---------- Data shown
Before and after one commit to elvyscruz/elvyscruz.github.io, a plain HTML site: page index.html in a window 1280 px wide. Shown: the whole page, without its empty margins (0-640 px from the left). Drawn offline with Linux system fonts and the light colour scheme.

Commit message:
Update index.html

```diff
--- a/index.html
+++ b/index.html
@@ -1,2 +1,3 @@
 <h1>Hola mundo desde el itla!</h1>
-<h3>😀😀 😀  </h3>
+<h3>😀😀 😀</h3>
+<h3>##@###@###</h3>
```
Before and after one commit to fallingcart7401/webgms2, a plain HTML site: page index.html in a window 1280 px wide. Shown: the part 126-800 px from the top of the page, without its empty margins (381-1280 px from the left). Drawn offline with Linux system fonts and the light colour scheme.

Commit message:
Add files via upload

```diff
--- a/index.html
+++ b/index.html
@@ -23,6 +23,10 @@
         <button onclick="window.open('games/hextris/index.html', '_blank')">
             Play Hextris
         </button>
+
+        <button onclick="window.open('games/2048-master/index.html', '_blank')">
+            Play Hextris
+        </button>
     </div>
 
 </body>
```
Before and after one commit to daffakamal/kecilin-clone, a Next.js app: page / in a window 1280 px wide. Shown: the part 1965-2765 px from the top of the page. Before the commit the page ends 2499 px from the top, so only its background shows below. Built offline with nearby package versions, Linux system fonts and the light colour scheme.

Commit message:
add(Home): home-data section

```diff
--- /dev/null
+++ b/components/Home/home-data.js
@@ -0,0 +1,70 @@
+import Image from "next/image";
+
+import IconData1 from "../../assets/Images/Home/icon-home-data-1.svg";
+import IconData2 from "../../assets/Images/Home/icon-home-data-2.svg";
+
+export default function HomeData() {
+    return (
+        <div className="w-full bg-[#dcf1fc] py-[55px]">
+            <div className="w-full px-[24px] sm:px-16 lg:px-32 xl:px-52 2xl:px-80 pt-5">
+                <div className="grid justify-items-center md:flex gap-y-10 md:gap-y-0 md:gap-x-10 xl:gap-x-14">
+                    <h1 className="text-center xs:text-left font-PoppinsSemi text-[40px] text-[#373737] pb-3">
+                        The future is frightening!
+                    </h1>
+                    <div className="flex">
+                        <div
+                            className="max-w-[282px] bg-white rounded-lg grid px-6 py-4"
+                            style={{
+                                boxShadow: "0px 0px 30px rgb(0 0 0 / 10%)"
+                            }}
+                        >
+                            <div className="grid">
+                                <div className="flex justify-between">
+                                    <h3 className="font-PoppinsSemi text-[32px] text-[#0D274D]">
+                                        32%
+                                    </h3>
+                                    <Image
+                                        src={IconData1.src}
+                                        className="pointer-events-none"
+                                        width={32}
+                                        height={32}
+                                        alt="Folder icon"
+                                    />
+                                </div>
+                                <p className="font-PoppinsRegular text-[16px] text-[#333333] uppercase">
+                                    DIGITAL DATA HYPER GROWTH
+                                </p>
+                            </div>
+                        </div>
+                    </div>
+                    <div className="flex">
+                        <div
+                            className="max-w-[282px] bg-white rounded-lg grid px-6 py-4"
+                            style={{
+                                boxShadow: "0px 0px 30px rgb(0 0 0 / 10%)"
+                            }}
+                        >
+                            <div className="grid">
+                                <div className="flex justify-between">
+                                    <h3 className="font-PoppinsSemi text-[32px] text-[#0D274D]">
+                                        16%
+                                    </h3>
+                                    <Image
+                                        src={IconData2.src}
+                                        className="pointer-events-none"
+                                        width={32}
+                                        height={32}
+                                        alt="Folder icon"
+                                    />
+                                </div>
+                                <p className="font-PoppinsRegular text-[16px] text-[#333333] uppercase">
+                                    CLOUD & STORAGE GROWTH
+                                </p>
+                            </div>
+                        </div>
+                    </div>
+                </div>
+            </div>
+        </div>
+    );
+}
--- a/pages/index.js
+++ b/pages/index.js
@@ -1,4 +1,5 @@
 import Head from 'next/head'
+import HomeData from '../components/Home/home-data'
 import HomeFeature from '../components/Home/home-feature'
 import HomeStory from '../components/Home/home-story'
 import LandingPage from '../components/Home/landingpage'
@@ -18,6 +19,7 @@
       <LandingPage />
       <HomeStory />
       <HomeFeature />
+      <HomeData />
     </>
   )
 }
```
--------------------
Please go through the data above and copy each line that has the word "button".

- Solution to the exercise:
         <button onclick="window.open('games/hextris/index.html', '_blank')">
         </button>
+        <button onclick="window.open('games/2048-master/index.html', '_blank')">
+        </button>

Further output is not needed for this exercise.